wondered if he were fading on me. ‘But I like to believe.’
I shook my head, not really able to disabuse him of his faith, and who knew?
Maybe it was true. It didn’t seem likely to me, but then… no
one was shooting at me at the moment either.
Duo chuckled softly, almost to himself, and then I heard his rifle scrape
gently against concrete. I turned sharply his way, sure that he’d
just laid his weapon aside, but I couldn’t see well enough to tell.
I opened my mouth to admonish him, but then closed it again… thinking
better of it. Somehow, it just didn’t seem to matter. I wondered at
myself, but wasn’t quite sure where the soldier had gone.
‘Look Heero,’ Duo called out, and his voice held a spark of
some childish awe. ‘It’s snowing.’
I looked up and found the flakes just beginning to come down, falling fat
and wet, and so utterly silent. The bells still sounded, ringing merrily
and I shivered.
‘I love the snow,’ Duo said with an air of serenity about him,
‘Sister Helen used to tell us about snow, but I didn’t believe
her until I came to Earth and saw it with my own eyes.’ There was
something in his voice that was very calm, and I don’t know why…
but it frightened me. ‘Have you ever been to midnight mass, Heero?
The choir is so beautiful. Somehow… on Christmas Eve, it was like
hearing angels sing.’
I didn’t reply, but he didn’t seem to need me to. There was
a moment of the oddest silence, full of a strange… anticipation, and
suddenly… Duo began to sing.
I had never heard him sing before, and I doubt I was hearing him at his
best, sitting in a ruined city with a bullet in him. But… I thought
his voice was as beautiful as any choir he might ever have known. Surprisingly
deep, somehow mellow, and strong despite the obvious pain behind it. It
should have seemed a foolish thing, but it didn’t. It just felt right
‘Silent night, holy night…’ he sang, while I sat and listened
like we were sitting in a church somewhere and not in the middle of a broken
city. In the middle of a battlefield.
The bells still tolled behind Duo’s voice and it flitted through my
mind that perhaps the city wasn’t so broken after all. I knew the
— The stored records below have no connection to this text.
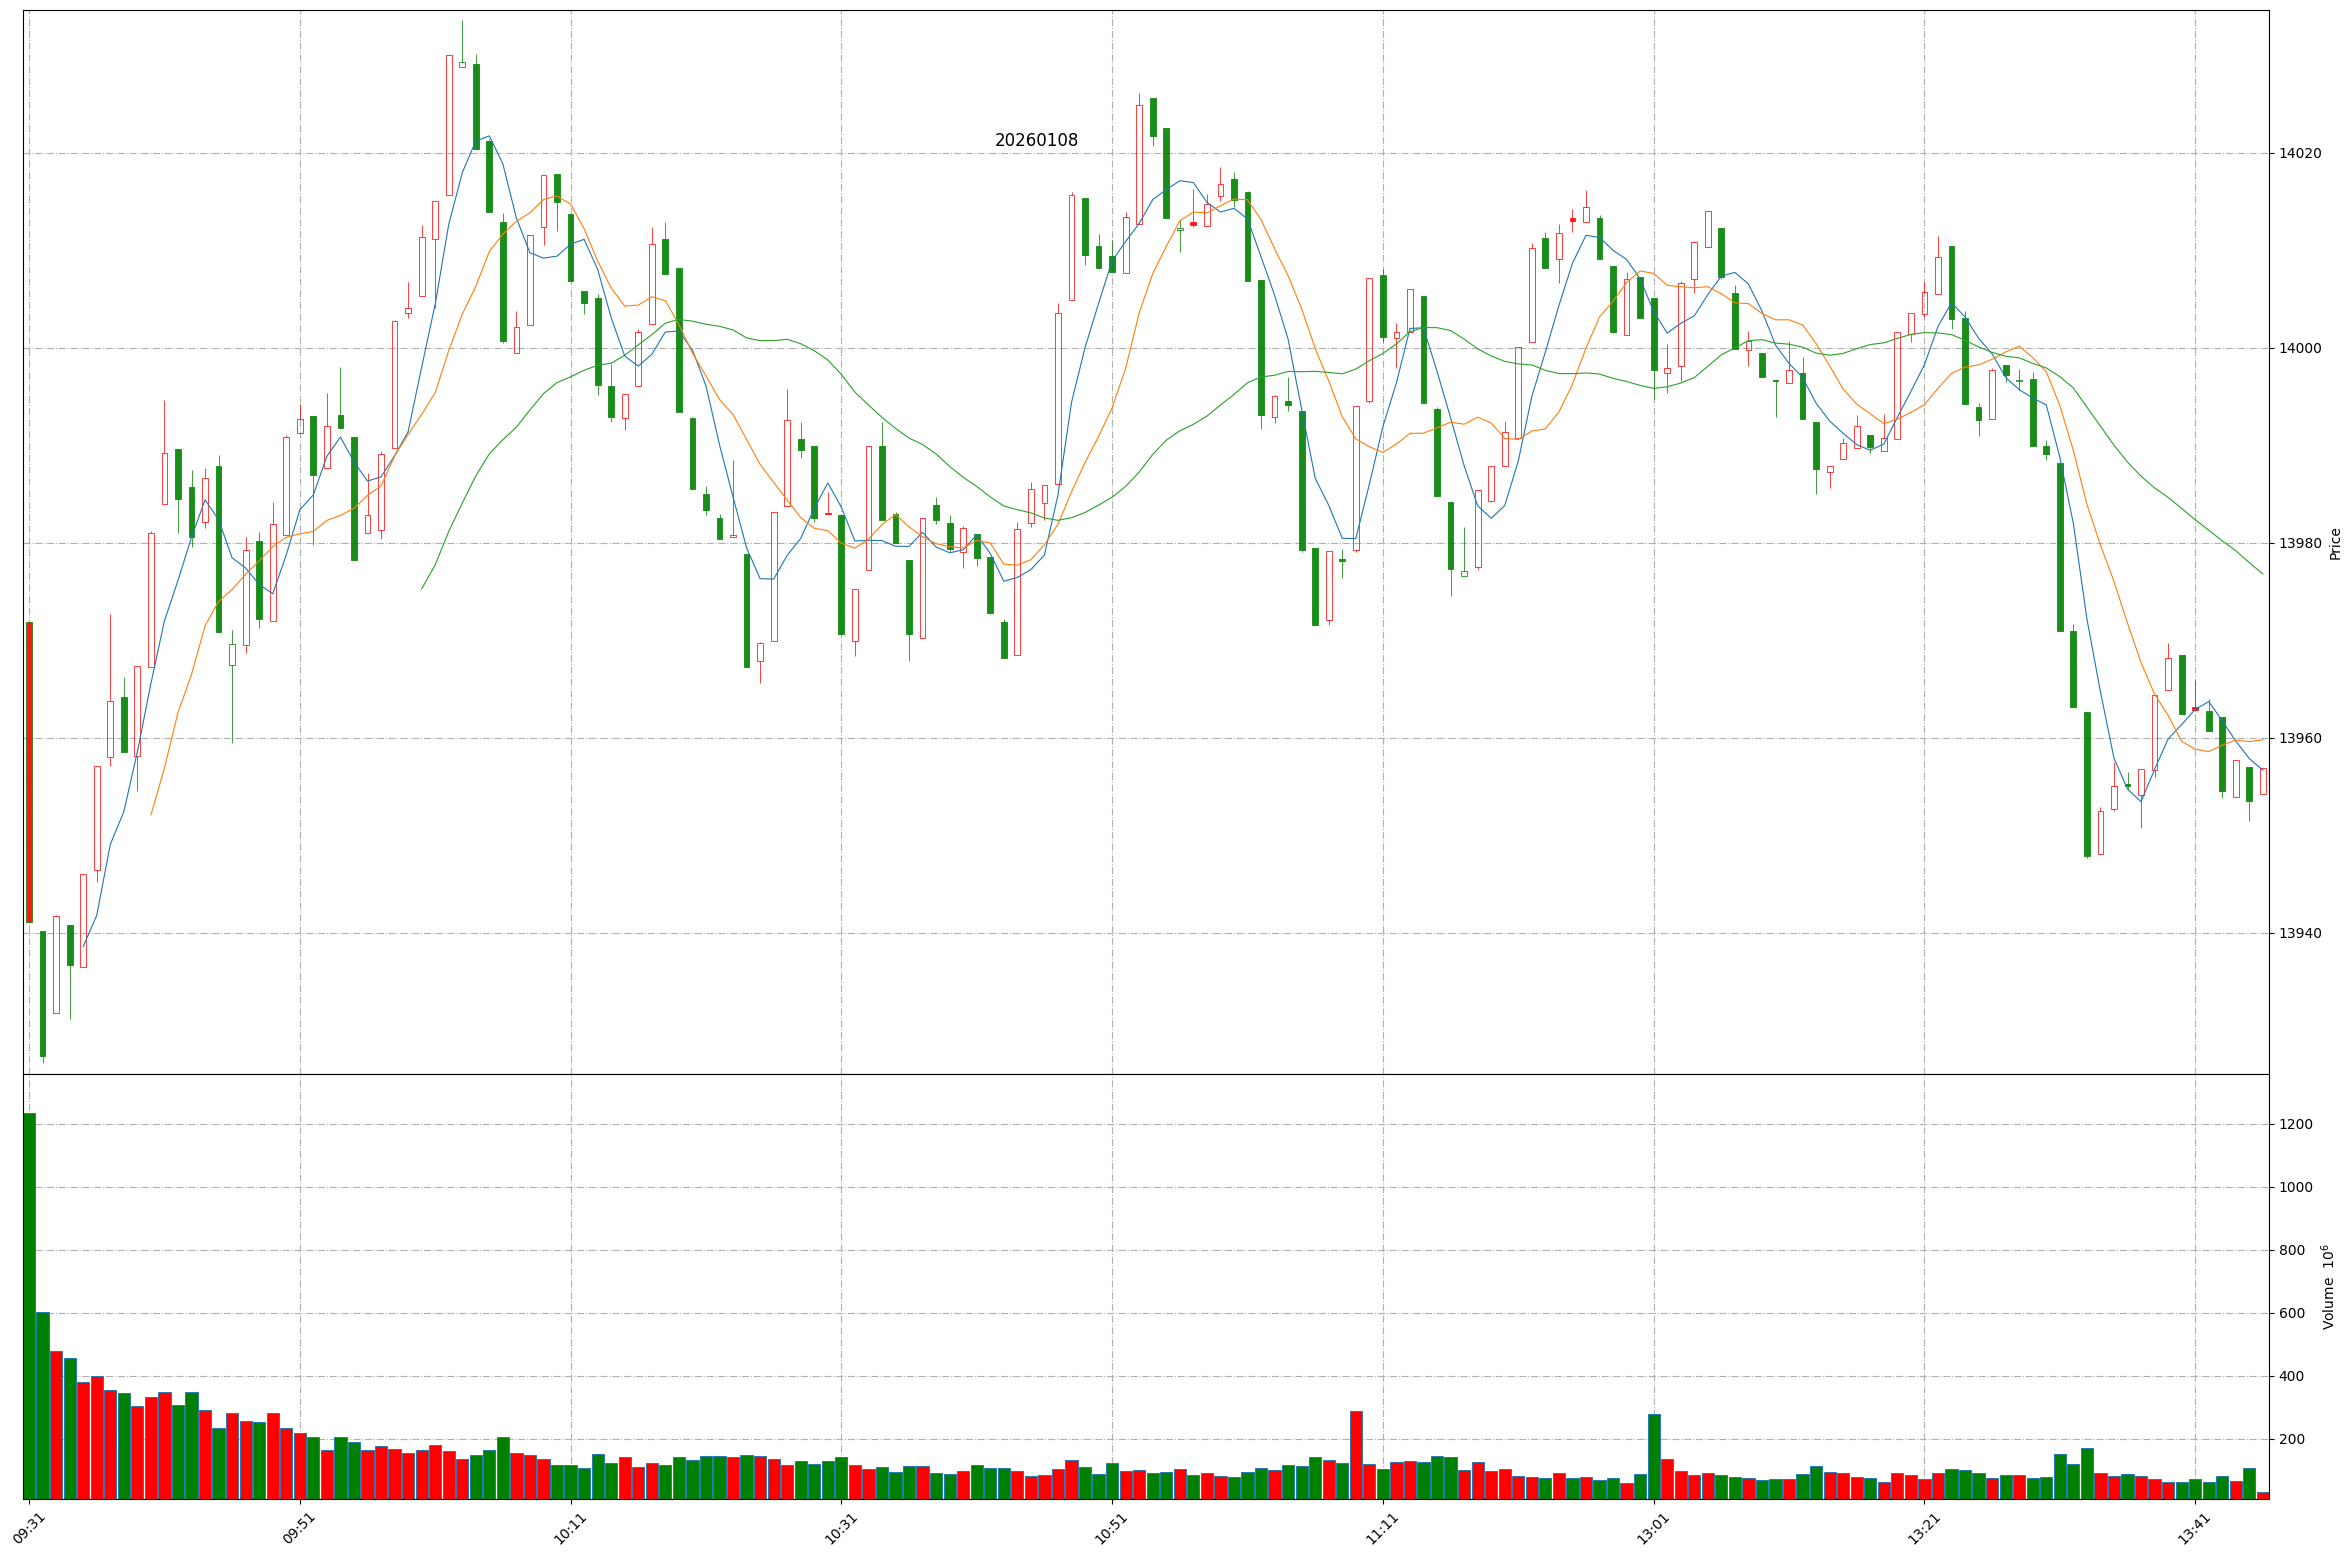
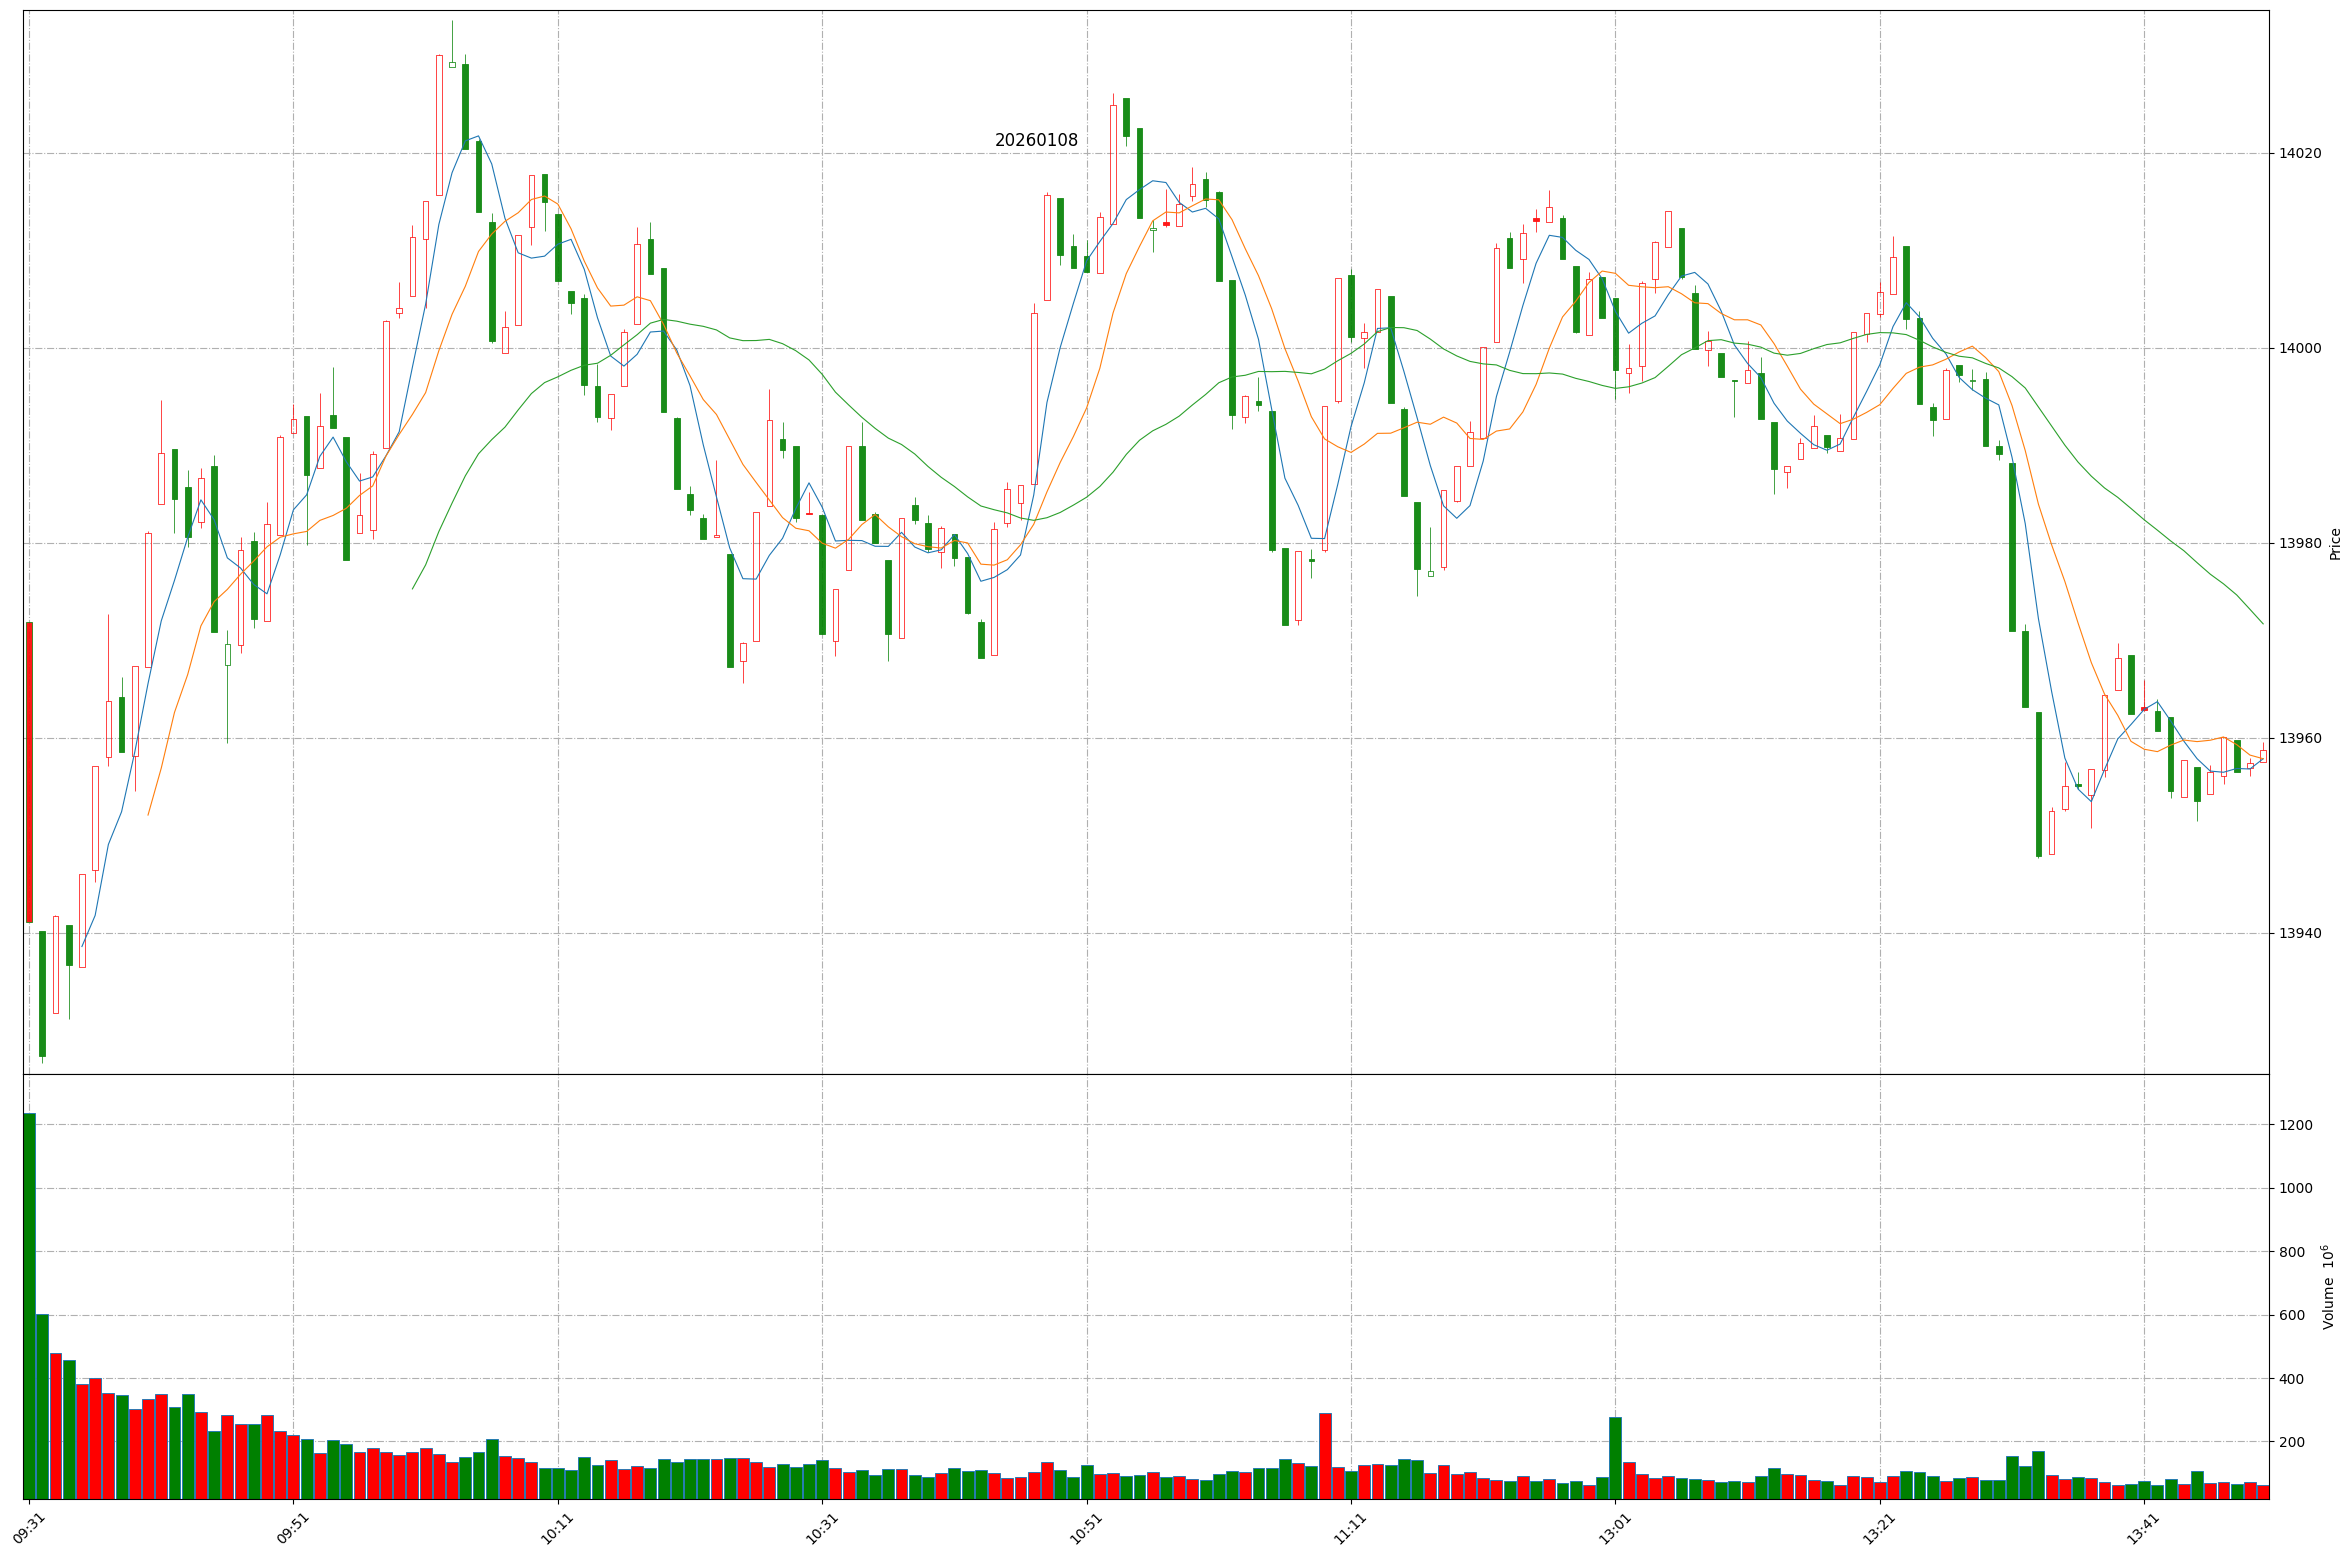
Github action update at 2026-01-08 13:50:10.

Changed region(s): [[0.0621, 0.0308, 0.9622, 0.5549], [0.031, 0.894, 0.9622, 0.9865], [0.031, 0.4316, 0.0621, 0.5857]]

diff --git a/README.md b/README.md
@@ -1,11 +1,11 @@
 
 # Daily-A-share-market-quotes 每日 A 股指数（5min 更新）- 20260108
 
-### 上证指数 20260108 13:45
+### 上证指数 20260108 13:50
 ![](./fig/2026/1/20260108-sh000001.png)
 
-### 深证成指 20260108 13:45
+### 深证成指 20260108 13:50
 ![](./fig/2026/1/20260108-sz399001.png)
 
-### 北证50 20260108 13:45
+### 北证50 20260108 13:50
 ![](./fig/2026/1/20260108-bj899050.png)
bells had sounded first, but it seemed as though they rang only to accompany
‘All is calm, all is bright…’ and then somewhere ahead
of us, somewhere in the dark, another voice joined in. Something in my chest
felt… odd. Later, I would remember looking up and watching Duo’s
snow fall out of the dark, but I wouldn’t remember the exactly moment
I laid my rifle aside. I wouldn’t remember standing up and starting
the walk across the wide, exposed street.
Duo didn’t falter, perhaps he didn’t see me coming, and I’m
just as glad because some part of me fully believed that he sang me across
that street. That his voice protected me until I reached his side. A silly
notion, I suppose, but that’s how it felt… as though his voice
were wrapped around me, and guided me across that open expanse.
I should have been afraid, but I wasn’t.
I’d had the med-kit with me and Duo’s voice faltered as I bent
to packing his wound, finally stopping all together with a pained gasp.
The shadow voice hesitated as well, seeming to stumble on the lyrics, and
a third voice picked up the second verse.
‘Shepherds quake at the sight…’ and the bells still rang
their silver thread behind the words. I picked Duo up in my arms, and I
walked away from that place, our weapons left lying in the dust, slowly
being covered by the snow.
Duo’s head was heavy against my shoulder, but I could hear the bemused
smile in his voice as he said, ‘I think… maybe I believe.’
‘You believe in your spirit of Christmas,’ I whispered against
the top of his head. ‘And I’ll… believe in you.’
Fiction : GW :